4. You can support your loved one in a setting that's comfortable for them.

There are three reasons why your loved one may be more comfortable with a family caregiver. First, some people do not do well transitioning to new living situations. Allowing them to stay in their own home or a family member’s home can be less stressful, especially for individuals with dementia, because of the familiarity. Second, loved ones tend to be more comfortable with a family member providing hands-on care. And lastly, family members may know a loved one’s likes and dislikes, routines, and preferences, so there is a much smaller learning curve.

5. You may gain a different perspective on life. 

Being a caregiver offers a not-so-gentle reminder that life is short, and it’s important to focus on the things that are most meaningful to you. In fact, two out of three respondents to an Alzheimer’s Association survey reported that they felt like being a family caregiver gave them a better perspective on life in general.

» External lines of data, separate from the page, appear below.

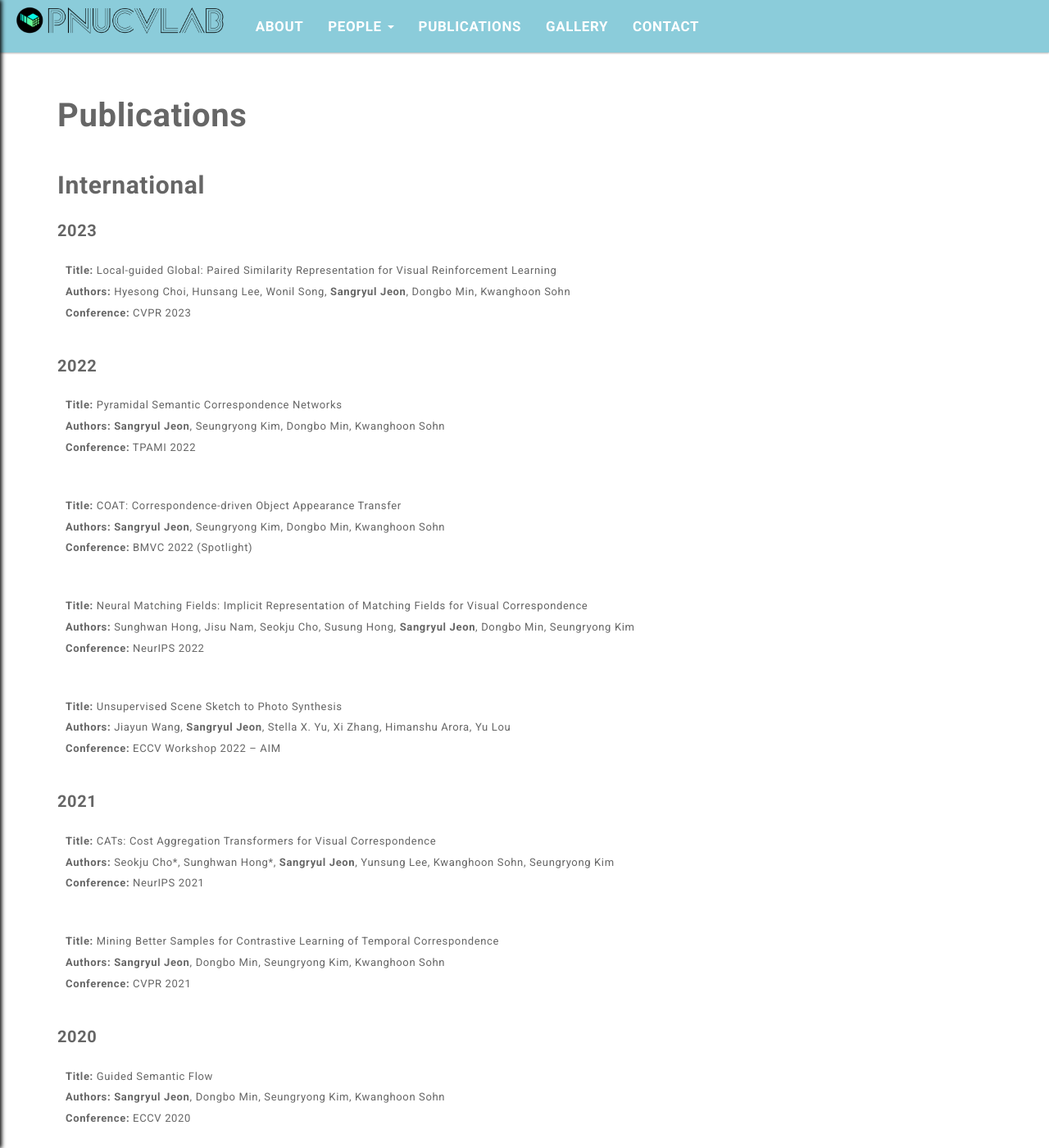
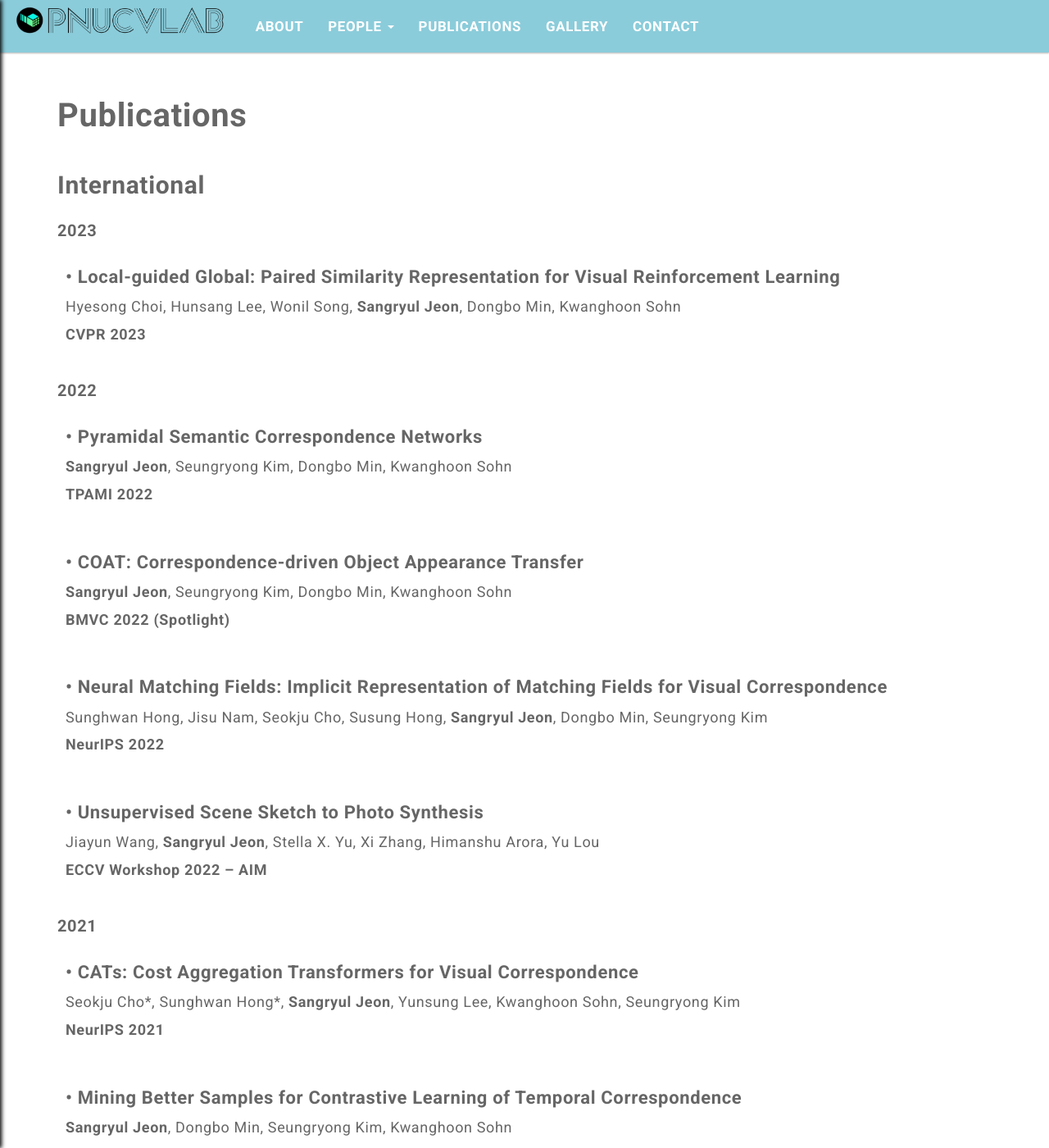
Before and after one commit to pnucvlab/pnucvlab.github.io, a Jekyll site: the page built from pages/publications.html, in a window 1280 px wide and 1400 px high. Shown: the whole window at 82% size. Built offline with Jekyll 4.4.1, drawn with Linux system fonts in a browser that asks for light colours; some of the changed text lies outside the part shown.

Commit message:
edit publications page

```diff
--- a/pages/publications.html
+++ b/pages/publications.html
@@ -11,105 +11,105 @@
 <p style="font-size:20px; margin-bottom:5px;"><strong>2023</strong></p>
 <div class="publication">
   <div class="publication-info">
-    <p><strong>Title:</strong> Local-guided Global: Paired Similarity Representation for Visual Reinforcement Learning</p>
-    <p><strong>Authors:</strong> Hyesong Choi, Hunsang Lee, Wonil Song, <strong>Sangryul Jeon</strong>, Dongbo Min, Kwanghoon Sohn</p>
-    <p><strong>Conference:</strong> CVPR 2023</p>
+    <p style="font-size:22px; font-weight:bold; margin-bottom:5px;">• Local-guided Global: Paired Similarity Representation for Visual Reinforcement Learning</p>
+    <p style="font-size:18px; margin-bottom:5px;">Hyesong Choi, Hunsang Lee, Wonil Song, <strong>Sangryul Jeon</strong>, Dongbo Min, Kwanghoon Sohn</p>
+    <p style="font-size:18px; font-weight:bold; margin-bottom:5px;">CVPR 2023</p>
   </div>
 </div>
 
 <p style="font-size:20px; margin-bottom:5px;"><strong>2022</strong></p>
 <div class="publication">
   <div class="publication-info">
-    <p><strong>Title:</strong> Pyramidal Semantic Correspondence Networks</p>
-    <p><strong>Authors:</strong> <strong>Sangryul Jeon</strong>, Seungryong Kim, Dongbo Min, Kwanghoon Sohn</p>
-    <p><strong>Conference:</strong> TPAMI 2022</p>
+    <p style="font-size:22px; font-weight:bold; margin-bottom:5px;">• Pyramidal Semantic Correspondence Networks</p>
+    <p style="font-size:18px; margin-bottom:5px;"><strong>Sangryul Jeon</strong>, Seungryong Kim, Dongbo Min, Kwanghoon Sohn</p>
+    <p style="font-size:18px; font-weight:bold; margin-bottom:5px;">TPAMI 2022</p>
   </div>
 </div>
 <div class="publication">
   <div class="publication-info">
-    <p><strong>Title:</strong> COAT: Correspondence-driven Object Appearance Transfer</p>
-    <p><strong>Authors:</strong> <strong>Sangryul Jeon</strong>, Seungryong Kim, Dongbo Min, Kwanghoon Sohn</p>
-    <p><strong>Conference:</strong> BMVC 2022 (Spotlight)</p>
+    <p style="font-size:22px; font-weight:bold; margin-bottom:5px;">• COAT: Correspondence-driven Object Appearance Transfer</p>
+    <p style="font-size:18px; margin-bottom:5px;"><strong>Sangryul Jeon</strong>, Seungryong Kim, Dongbo Min, Kwanghoon Sohn</p>
+    <p style="font-size:18px; font-weight:bold; margin-bottom:5px;">BMVC 2022 (Spotlight)</p>
   </div>
 </div>
 <div class="publication">
   <div class="publication-info">
-    <p><strong>Title:</strong> Neural Matching Fields: Implicit Representation of Matching Fields for Visual Correspondence</p>
-    <p><strong>Authors:</strong> Sunghwan Hong, Jisu Nam, Seokju Cho, Susung Hong, <strong>Sangryul Jeon</strong>, Dongbo Min, Seungryong Kim</p>
-    <p><strong>Conference:</strong> NeurIPS 2022</p>
+    <p style="font-size:22px; font-weight:bold; margin-bottom:5px;">• Neural Matching Fields: Implicit Representation of Matching Fields for Visual Correspondence</p>
+    <p style="font-size:18px; margin-bottom:5px;">Sunghwan Hong, Jisu Nam, Seokju Cho, Susung Hong, <strong>Sangryul Jeon</strong>, Dongbo Min, Seungryong Kim</p>
+    <p style="font-size:18px; font-weight:bold; margin-bottom:5px;">NeurIPS 2022</p>
   </div>
 </div>
 <div class="publication">
   <div class="publication-info">
-    <p><strong>Title:</strong> Unsupervised Scene Sketch to Photo Synthesis</p>
-    <p><strong>Authors:</strong> Jiayun Wang, <strong>Sangryul Jeon</strong>, Stella X. Yu, Xi Zhang, Himanshu Arora, Yu Lou</p>
-    <p><strong>Conference:</strong> ECCV Workshop 2022 – AIM</p>
+    <p style="font-size:22px; font-weight:bold; margin-bottom:5px;">• Unsupervised Scene Sketch to Photo Synthesis</p>
+    <p style="font-size:18px; margin-bottom:5px;">Jiayun Wang, <strong>Sangryul Jeon</strong>, Stella X. Yu, Xi Zhang, Himanshu Arora, Yu Lou</p>
+    <p style="font-size:18px; font-weight:bold; margin-bottom:5px;">ECCV Workshop 2022 – AIM</p>
   </div>
 </div>
 
 <p style="font-size:20px; margin-bottom:5px;"><strong>2021</strong></p>
 <div class="publication">
   <div class="publication-info">
-    <p><strong>Title:</strong> CATs: Cost Aggregation Transformers for Visual Correspondence</p>
-    <p><strong>Authors:</strong> Seokju Cho*, Sunghwan Hong*, <strong>Sangryul Jeon</strong>, Yunsung Lee, Kwanghoon Sohn, Seungryong Kim</p>
-    <p><strong>Conference:</strong> NeurIPS 2021</p>
+    <p style="font-size:22px; font-weight:bold; margin-bottom:5px;">• CATs: Cost Aggregation Transformers for Visual Correspondence</p>
+    <p style="font-size:18px; margin-bottom:5px;">Seokju Cho*, Sunghwan Hong*, <strong>Sangryul Jeon</strong>, Yunsung Lee, Kwanghoon Sohn, Seungryong Kim</p>
+    <p style="font-size:18px; font-weight:bold; margin-bottom:5px;">NeurIPS 2021</p>
   </div>
 </div>
 <div class="publication">
   <div class="publication-info">
-    <p><strong>Title:</strong> Mining Better Samples for Contrastive Learning of Temporal Correspondence</p>
-    <p><strong>Authors:</strong> <strong>Sangryul Jeon</strong>, Dongbo Min, Seungryong Kim, Kwanghoon Sohn</p>
-    <p><strong>Conference:</strong> CVPR 2021</p>
+    <p style="font-size:22px; font-weight:bold; margin-bottom:5px;">• Mining Better Samples for Contrastive Learning of Temporal Correspondence</p>
+    <p style="font-size:18px; margin-bottom:5px;"><strong>Sangryul Jeon</strong>, Dongbo Min, Seungryong Kim, Kwanghoon Sohn</p>
+    <p style="font-size:18px; font-weight:bold; margin-bottom:5px;">CVPR 2021</p>
   </div>
 </div>
 
 <p style="font-size:20px; margin-bottom:5px;"><strong>2020</strong></p>
 <div class="publication">
   <div class="publication-info">
-    <p><strong>Title:</strong> Guided Semantic Flow</p>
-    <p><strong>Authors:</strong> <strong>Sangryul Jeon</strong>, Dongbo Min, Seungryong Kim, Kwanghoon Sohn</p>
-    <p><strong>Conference:</strong> ECCV 2020</p>
+    <p style="font-size:22px; font-weight:bold; margin-bottom:5px;">• Guided Semantic Flow</p>
+    <p style="font-size:18px; margin-bottom:5px;"><strong>Sangryul Jeon</strong>, Dongbo Min, Seungryong Kim, Kwanghoon Sohn</p>
+    <p style="font-size:18px; font-weight:bold; margin-bottom:5px;">ECCV 2020</p>
   </div>
 </div>
 
 <p style="font-size:20px; margin-bottom:5px;"><strong>2019</strong></p>
 <div class="publication">
   <div class="publication-info">
-    <p><strong>Title:</strong> Joint Learning of Semantic Alignment and Object Landmark Detection</p>
-    <p><strong>Authors:</strong> <strong>Sangryul Jeon</strong>, Dongbo Min, Seungryong Kim, Kwanghoon Sohn</p>
-    <p><strong>Conference:</strong> ICCV 2019</p>
+    <p style="font-size:22px; font-weight:bold; margin-bottom:5px;">• Joint Learning of Semantic Alignment and Object Landmark Detection</p>
+    <p style="font-size:18px; margin-bottom:5px;"><strong>Sangryul Jeon</strong>, Dongbo Min, Seungryong Kim, Kwanghoon Sohn</p>
+    <p style="font-size:18px; font-weight:bold; margin-bottom:5px;">ICCV 2019</p>
   </div>
 </div>
 <div class="publication">
   <div class="publication-info">
-    <p><strong>Title:</strong> Semantic Attribute Matching Networks</p>
-    <p><strong>Authors:</strong> Seungryong Kim, Dongbo Min, Somi Jeong, Sunok Kim, <strong>Sangryul Jeon</strong>, Kwanghoon Sohn</p>
-    <p><strong>Conference:</strong> CVPR 2019</p>
+    <p style="font-size:22px; font-weight:bold; margin-bottom:5px;">• Semantic Attribute Matching Networks</p>
+    <p style="font-size:18px; margin-bottom:5px;">Seungryong Kim, Dongbo Min, Somi Jeong, Sunok Kim, <strong>Sangryul Jeon</strong>, Kwanghoon Sohn</p>
+    <p style="font-size:18px; font-weight:bold; margin-bottom:5px;">CVPR 2019</p>
   </div>
 </div>
 
 <p style="font-size:20px; margin-bottom:5px;"><strong>2018</strong></p>
 <div class="publication">
   <div class="publication-info">
-    <p><strong>Title:</strong> Recurrent Transformer Networks for Semantic Correspondence</p>
-    <p><strong>Authors:</strong> Seungryong Kim, Stephen Lin, <strong>Sangryul Jeon</strong>, Dongbo Min, Kwanghoon Sohn</p>
-    <p><strong>Conference:</strong> NeurIPS 2018</p>
+    <p style="font-size:22px; font-weight:bold; margin-bottom:5px;">• Recurrent Transformer Networks for Semantic Correspondence</p>
+    <p style="font-size:18px; margin-bottom:5px;">Seungryong Kim, Stephen Lin, <strong>Sangryul Jeon</strong>, Dongbo Min, Kwanghoon Sohn</p>
+    <p style="font-size:18px; font-weight:bold; margin-bottom:5px;">NeurIPS 2018</p>
   </div>
 </div>
 <div class="publication">
   <div class="publication-info">
-    <p><strong>Title:</strong> PARN: Pyramidal Affine Regression Networks for Dense Semantic Correspondence</p>
-    <p><strong>Authors:</strong> <strong>Sangryul Jeon</strong>, Seungryong Kim, Dongbo Min, Kwanghoon Sohn</p>
-    <p><strong>Conference:</strong> ECCV 2018</p>
+    <p style="font-size:22px; font-weight:bold; margin-bottom:5px;">• PARN: Pyramidal Affine Regression Networks for Dense Semantic Correspondence</p>
+    <p style="font-size:18px; margin-bottom:5px;"><strong>Sangryul Jeon</strong>, Seungryong Kim, Dongbo Min, Kwanghoon Sohn</p>
+    <p style="font-size:18px; font-weight:bold; margin-bottom:5px;">ECCV 2018</p>
   </div>
 </div>
 
 <p style="font-size:20px; margin-bottom:5px;"><strong>2017</strong></p>
 <div class="publication">
   <div class="publication-info">
-    <p><strong>Title:</strong> FCSS: Fully Convolutional Self-Similarity for Dense Semantic Correspondence</p>
-    <p><strong>Authors:</strong> Seungryong Kim, Dongbo Min, Bumsub Ham, <strong>Sangryul Jeon</strong>, Stephen Lin, Kwanghoon Sohn</p>
-    <p><strong>Conference:</strong> CVPR 2017</p>
+    <p style="font-size:22px; font-weight:bold; margin-bottom:5px;">• FCSS: Fully Convolutional Self-Similarity for Dense Semantic Correspondence</p>
+    <p style="font-size:18px; margin-bottom:5px;">Seungryong Kim, Dongbo Min, Bumsub Ham, <strong>Sangryul Jeon</strong>, Stephen Lin, Kwanghoon Sohn</p>
+    <p style="font-size:18px; font-weight:bold; margin-bottom:5px;">CVPR 2017</p>
   </div>
 </div>
 
@@ -118,17 +118,17 @@
 <p style="font-size:20px; margin-bottom:5px;"><strong>2025</strong></p>
 <div class="publication">
   <div class="publication-info">
-    <p><strong>Title:</strong> Dual Affinity Graph Construction for Open-Vocabulary Semantic Segmentation</p>
-    <p><strong>Authors:</strong> <strong>Bigyeol Choi</strong>, Kyun-dong Kim, Sung-soo Kim, <strong>Sangryul Jeon</strong></p>
-    <p><strong>Conference:</strong> 컴퓨터종합학술대회(KCC) 2025</p>
+    <p style="font-size:22px; font-weight:bold; margin-bottom:5px;">• Dual Affinity Graph Construction for Open-Vocabulary Semantic Segmentation</p>
+    <p style="font-size:18px; margin-bottom:5px;"><strong>Bigyeol Choi</strong>, Kyun-dong Kim, Sung-soo Kim, <strong>Sangryul Jeon</strong></p>
+    <p style="font-size:18px; font-weight:bold; margin-bottom:5px;">컴퓨터종합학술대회(KCC) 2025</p>
   </div>
 </div>
 
 <p style="font-size:20px; margin-bottom:5px;"><strong>2024</strong></p>
 <div class="publication">
   <div class="publication-info">
-    <p><strong>Title:</strong> Denoising Pixel-Text Alignments driven by Diffusion Process for Open-Vocabulary Semantic Segmentation</p>
-    <p><strong>Authors:</strong> <strong>Bigyeol Choi</strong>, <strong>Sangryul Jeon</strong></p>
-    <p><strong>Conference:</strong> 한국인공지능학회(KAIA) 하계학술대회 2024</p>
+    <p style="font-size:22px; font-weight:bold; margin-bottom:5px;">• Denoising Pixel-Text Alignments driven by Diffusion Process for Open-Vocabulary Semantic Segmentation</p>
+    <p style="font-size:18px; margin-bottom:5px;"><strong>Bigyeol Choi</strong>, <strong>Sangryul Jeon</strong></p>
+    <p style="font-size:18px; font-weight:bold; margin-bottom:5px;">한국인공지능학회(KAIA) 하계학술대회 2024</p>
   </div>
 </div>
```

6. Being a family caregiver can be good for you physically. 

Because the average family caregiver is on his or her feet most of the day—bending, lifting, walking—there are physical benefits to caregiving. Studies have shown that high-intensity caregivers perform better on tests that measure such things as grip strength, rising from a chair, and walking pace. In addition, a recent study published in the journal Evolution and Human Behavior found that people who occasionally watched and cared for others lived longer than people who didn’t.

7. Caring for someone releases dopamine and makes us feel good.

According to Dr. Waguih William IsHak, a professor of psychiatry at Cedars-Sinai, acts of kindness release dopamine, a chemical messenger in the brain that can give us a feeling of euphoria. This feel-good brain chemical is credited with causing what's known as a "helper's high." In addition to boosting oxytocin and dopamine, acts of kindness can also increase serotonin, a neurotransmitter that helps regulate mood.

Ultimately, family caregiving becomes as much about you as it does about your loved one. It’s a tough job, but it’s nice to know that out of the struggles and challenges can come so many positives.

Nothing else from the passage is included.